The reason I brought up Aristotle and al-Farabi is because the existing global order lacks something fundamental, so much so that billions of people are still living under conditions that hurt human dignity and in some cases deprive them of their humanity. Whether we talk about human trafficking, identity-based grievances or extreme poverty, we are dealing with something that goes beyond technical programs or aid.
The growing gap between the rich and the poor of the world is an alarming indication of this. What produces wealth and what leads to poverty are issues for which we can provide alternative explanations. The way we exploit the world has something to do with the way we want to achieve a degree of material wealth and prosperity. The race for development and hyper-development is one of the defining elements of our age. Governments, international corporations, free markets, mega companies and the millions of people who make them work are all part of what we now call the global economy.
But a more fundamental moral question is what we ought to do with the wealth we have. Without denying the existence of successful programs of economic development and equal distribution of wealth, we are still lacking an ethics of sharing that would minimize rather than deepen the gap between the rich and the poor. This is a moral principle that underscores our common humanity and reminds us that there is more to our being in the world than a ruthless race for profit and interest. It stresses that we are all children of Adam and Eve and that we all share the world because none of us owns it. A higher moral principle than geography or economy or politics unites us.

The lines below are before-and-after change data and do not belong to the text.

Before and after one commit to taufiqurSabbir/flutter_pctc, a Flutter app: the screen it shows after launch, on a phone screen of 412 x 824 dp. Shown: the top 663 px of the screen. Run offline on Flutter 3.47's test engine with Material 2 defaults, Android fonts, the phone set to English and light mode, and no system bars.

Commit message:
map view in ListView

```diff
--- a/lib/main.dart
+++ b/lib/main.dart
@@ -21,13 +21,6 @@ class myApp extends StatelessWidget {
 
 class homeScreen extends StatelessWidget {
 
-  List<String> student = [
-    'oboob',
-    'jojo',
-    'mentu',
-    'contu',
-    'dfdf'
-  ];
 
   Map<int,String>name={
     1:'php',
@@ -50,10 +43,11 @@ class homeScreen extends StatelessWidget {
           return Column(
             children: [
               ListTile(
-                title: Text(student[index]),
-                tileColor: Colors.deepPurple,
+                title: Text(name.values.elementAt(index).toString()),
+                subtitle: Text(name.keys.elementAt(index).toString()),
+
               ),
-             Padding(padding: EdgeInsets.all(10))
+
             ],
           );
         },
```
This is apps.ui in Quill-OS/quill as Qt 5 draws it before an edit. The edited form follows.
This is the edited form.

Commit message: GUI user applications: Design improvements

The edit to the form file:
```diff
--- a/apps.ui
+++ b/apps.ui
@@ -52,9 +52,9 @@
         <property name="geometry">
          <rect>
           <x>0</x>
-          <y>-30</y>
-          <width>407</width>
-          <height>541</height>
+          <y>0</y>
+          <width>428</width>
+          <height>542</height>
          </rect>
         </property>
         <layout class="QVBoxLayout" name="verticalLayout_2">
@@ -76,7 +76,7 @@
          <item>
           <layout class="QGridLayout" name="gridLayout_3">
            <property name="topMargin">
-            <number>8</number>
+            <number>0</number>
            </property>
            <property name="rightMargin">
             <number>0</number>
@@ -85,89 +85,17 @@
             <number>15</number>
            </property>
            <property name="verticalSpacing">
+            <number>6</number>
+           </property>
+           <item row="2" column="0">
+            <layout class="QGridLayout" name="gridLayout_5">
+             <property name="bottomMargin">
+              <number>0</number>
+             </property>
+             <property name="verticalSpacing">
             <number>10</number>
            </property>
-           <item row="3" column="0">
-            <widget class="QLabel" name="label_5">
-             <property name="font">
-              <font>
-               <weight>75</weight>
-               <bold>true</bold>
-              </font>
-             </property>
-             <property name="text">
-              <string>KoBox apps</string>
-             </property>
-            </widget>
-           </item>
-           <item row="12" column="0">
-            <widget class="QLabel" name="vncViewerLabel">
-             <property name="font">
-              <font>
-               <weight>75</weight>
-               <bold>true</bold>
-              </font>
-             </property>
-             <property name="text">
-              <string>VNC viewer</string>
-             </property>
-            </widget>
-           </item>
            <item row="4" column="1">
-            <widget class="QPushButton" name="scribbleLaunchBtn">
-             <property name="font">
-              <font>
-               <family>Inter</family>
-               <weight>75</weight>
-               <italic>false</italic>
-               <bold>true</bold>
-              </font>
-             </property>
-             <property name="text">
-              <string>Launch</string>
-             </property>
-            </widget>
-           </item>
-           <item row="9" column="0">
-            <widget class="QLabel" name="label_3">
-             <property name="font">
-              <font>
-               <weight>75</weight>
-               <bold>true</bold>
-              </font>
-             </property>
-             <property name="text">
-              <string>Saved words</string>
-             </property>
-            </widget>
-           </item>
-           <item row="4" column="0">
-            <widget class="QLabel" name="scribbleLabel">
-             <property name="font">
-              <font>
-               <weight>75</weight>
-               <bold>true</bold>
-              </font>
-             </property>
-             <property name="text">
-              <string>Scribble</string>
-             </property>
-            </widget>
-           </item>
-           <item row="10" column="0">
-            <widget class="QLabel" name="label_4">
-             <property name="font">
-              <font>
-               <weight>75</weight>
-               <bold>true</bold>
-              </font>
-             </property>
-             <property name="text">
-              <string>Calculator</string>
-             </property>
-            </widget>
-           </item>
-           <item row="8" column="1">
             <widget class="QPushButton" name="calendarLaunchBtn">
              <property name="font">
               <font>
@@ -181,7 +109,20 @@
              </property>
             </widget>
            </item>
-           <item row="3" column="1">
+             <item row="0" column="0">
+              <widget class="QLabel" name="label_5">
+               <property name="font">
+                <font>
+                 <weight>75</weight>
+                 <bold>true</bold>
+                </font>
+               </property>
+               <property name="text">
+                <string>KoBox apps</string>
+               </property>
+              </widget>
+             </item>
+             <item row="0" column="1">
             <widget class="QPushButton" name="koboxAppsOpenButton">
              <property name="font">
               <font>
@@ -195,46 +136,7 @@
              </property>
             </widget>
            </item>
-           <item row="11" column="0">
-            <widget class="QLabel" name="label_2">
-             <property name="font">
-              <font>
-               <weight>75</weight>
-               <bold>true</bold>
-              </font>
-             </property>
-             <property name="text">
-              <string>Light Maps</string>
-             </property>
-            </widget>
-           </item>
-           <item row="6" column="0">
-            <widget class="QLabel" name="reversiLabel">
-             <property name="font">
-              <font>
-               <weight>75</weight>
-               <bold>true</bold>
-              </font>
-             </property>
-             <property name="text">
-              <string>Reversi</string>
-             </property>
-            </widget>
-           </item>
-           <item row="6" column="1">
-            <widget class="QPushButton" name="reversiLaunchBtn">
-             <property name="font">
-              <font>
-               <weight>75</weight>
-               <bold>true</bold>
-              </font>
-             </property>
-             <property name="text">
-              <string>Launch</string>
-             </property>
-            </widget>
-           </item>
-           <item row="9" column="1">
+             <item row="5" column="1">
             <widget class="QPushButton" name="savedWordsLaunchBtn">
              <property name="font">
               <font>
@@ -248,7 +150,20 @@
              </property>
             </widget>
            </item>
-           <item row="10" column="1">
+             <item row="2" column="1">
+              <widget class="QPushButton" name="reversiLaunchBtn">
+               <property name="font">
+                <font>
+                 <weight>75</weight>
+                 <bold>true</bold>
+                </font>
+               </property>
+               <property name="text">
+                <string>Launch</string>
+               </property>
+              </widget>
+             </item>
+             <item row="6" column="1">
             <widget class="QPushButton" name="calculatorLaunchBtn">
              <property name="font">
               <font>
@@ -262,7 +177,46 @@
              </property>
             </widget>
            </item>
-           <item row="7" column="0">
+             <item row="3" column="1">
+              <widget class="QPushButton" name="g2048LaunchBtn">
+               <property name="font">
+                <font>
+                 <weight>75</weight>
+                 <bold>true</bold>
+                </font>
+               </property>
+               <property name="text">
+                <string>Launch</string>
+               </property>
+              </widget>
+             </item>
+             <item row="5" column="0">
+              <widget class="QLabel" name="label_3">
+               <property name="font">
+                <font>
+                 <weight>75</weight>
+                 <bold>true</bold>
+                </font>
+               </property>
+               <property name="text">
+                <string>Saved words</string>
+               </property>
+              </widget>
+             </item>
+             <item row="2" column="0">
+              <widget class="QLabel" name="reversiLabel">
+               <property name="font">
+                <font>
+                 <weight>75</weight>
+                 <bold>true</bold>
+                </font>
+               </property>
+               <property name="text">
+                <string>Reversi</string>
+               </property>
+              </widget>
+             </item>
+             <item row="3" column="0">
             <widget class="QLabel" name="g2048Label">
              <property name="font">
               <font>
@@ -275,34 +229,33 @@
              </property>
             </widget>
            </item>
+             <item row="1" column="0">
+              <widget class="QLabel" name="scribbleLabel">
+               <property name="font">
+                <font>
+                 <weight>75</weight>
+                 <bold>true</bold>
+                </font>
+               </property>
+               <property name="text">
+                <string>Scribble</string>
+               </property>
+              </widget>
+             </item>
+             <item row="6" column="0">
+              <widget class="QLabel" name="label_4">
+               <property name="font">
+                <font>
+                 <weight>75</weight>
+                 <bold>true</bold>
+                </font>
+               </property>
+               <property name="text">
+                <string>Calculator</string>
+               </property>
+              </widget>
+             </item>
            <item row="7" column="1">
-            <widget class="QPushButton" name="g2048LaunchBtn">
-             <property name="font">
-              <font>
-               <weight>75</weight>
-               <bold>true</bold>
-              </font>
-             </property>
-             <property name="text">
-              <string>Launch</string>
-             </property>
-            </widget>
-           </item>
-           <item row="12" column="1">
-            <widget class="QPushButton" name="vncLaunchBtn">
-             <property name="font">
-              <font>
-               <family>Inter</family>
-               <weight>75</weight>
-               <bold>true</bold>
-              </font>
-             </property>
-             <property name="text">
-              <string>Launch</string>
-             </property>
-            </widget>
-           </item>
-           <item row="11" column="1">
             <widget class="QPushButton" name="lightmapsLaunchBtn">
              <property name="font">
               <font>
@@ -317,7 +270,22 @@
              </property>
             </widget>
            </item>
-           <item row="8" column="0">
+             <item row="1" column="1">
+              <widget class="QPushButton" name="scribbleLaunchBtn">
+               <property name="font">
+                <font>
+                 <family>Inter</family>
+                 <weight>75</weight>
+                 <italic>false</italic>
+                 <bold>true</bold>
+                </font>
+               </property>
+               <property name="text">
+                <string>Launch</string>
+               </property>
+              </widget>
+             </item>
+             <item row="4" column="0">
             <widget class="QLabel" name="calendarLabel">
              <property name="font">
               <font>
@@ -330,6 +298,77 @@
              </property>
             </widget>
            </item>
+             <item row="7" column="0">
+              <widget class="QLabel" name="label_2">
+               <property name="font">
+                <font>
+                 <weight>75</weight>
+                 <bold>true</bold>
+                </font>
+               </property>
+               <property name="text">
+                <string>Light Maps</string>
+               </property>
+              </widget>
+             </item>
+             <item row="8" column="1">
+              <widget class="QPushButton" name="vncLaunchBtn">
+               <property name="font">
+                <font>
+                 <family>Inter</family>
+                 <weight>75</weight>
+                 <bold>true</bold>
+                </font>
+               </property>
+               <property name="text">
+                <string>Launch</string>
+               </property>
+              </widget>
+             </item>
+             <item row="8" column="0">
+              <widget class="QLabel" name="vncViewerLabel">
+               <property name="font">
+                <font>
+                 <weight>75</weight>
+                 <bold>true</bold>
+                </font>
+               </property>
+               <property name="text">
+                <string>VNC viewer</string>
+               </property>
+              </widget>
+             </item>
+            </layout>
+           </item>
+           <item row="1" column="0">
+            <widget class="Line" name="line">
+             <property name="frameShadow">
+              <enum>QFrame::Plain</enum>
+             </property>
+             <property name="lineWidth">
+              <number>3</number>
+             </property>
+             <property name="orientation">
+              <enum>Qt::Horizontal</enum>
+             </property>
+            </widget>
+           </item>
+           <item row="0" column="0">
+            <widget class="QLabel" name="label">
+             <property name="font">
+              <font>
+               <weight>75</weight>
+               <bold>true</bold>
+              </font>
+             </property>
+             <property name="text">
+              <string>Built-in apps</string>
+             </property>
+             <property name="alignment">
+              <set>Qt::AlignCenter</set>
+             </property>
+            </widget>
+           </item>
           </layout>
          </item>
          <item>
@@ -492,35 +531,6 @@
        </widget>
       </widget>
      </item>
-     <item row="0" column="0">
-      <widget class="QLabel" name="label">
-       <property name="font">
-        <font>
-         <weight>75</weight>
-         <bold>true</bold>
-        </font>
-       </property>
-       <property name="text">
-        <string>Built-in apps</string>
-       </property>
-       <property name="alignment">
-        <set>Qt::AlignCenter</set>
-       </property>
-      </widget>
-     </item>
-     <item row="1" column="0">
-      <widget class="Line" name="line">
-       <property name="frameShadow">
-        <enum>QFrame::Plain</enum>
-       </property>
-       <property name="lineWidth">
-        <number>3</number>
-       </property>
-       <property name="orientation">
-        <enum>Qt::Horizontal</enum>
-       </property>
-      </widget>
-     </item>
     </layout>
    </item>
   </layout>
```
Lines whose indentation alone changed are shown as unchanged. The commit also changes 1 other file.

The ethics of coexistence and the ethics of sharing are the two pillars on which a new global order based on justice, equality and human dignity can function. As we look at the next decade during which we want to reduce the number of LDC countries, we need to introduce major changes in the existing international order and develop a new perspective on wealth, poverty and interdependence. As our world becomes more and more globalized and interdependent, we cannot pretend to ignore that these are not our problems and that we can simply concentrate on our own national priorities. The ethics of sharing is not simply a lofty moral ideal. It has real consequences in life and can change the way we inhabit the world and deal with issues of development and poverty.
Turkey is hosting the LDC conference this year and will assume responsibility for the LDCs for the next 10 years because we believe the culture of coexistence and the ethics of sharing are absolutely necessary for a just global political order that will secure human dignity and allow a genuine moral cosmopolitanism to flourish. Turkey’s commitment to allocate to LDCs around $200 million per year, as announced by Prime Minister Recep Tayyip Erdoğan on May 9, increase investment and credit lines and help them achieve the Millennium Development Goal shows Turkey’s sincere effort to act as a moral voice in international relations. Seeking to become the voice of global conscience is a difficult yet most rewarding task.